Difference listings
----------------------------------------
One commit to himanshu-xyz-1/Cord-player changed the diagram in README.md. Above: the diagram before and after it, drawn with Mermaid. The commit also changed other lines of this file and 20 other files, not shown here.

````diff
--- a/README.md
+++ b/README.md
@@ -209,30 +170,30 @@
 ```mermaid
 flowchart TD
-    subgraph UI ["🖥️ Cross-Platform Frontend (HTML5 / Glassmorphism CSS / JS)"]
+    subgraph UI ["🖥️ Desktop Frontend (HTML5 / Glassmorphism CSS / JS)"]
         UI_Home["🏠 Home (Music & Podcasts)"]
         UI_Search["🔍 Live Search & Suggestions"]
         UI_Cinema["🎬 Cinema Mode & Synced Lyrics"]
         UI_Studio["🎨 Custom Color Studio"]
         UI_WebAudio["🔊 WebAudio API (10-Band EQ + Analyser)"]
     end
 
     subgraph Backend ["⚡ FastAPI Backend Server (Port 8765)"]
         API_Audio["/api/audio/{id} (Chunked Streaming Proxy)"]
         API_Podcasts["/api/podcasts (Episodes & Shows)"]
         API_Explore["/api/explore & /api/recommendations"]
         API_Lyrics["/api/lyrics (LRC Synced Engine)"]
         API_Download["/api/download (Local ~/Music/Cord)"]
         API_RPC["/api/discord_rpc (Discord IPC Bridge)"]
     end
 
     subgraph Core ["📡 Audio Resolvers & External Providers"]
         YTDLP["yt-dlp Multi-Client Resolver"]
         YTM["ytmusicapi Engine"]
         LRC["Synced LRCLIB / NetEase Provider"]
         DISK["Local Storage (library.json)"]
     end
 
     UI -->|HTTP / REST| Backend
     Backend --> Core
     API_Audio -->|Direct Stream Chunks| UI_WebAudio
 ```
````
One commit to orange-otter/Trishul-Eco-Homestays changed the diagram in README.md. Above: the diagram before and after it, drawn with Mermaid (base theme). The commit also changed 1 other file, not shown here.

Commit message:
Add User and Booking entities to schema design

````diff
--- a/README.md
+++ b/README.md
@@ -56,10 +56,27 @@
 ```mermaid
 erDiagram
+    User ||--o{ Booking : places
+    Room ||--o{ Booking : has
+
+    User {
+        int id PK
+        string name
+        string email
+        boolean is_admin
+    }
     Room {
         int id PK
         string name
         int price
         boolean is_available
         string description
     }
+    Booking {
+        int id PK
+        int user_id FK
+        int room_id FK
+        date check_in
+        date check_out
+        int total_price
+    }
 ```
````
----------------------------------------
## TASK DESCRIPTION
Every line above that holds "subgraph" should be tallied; answer with the total alone.

## EXERCISE SOLUTION
4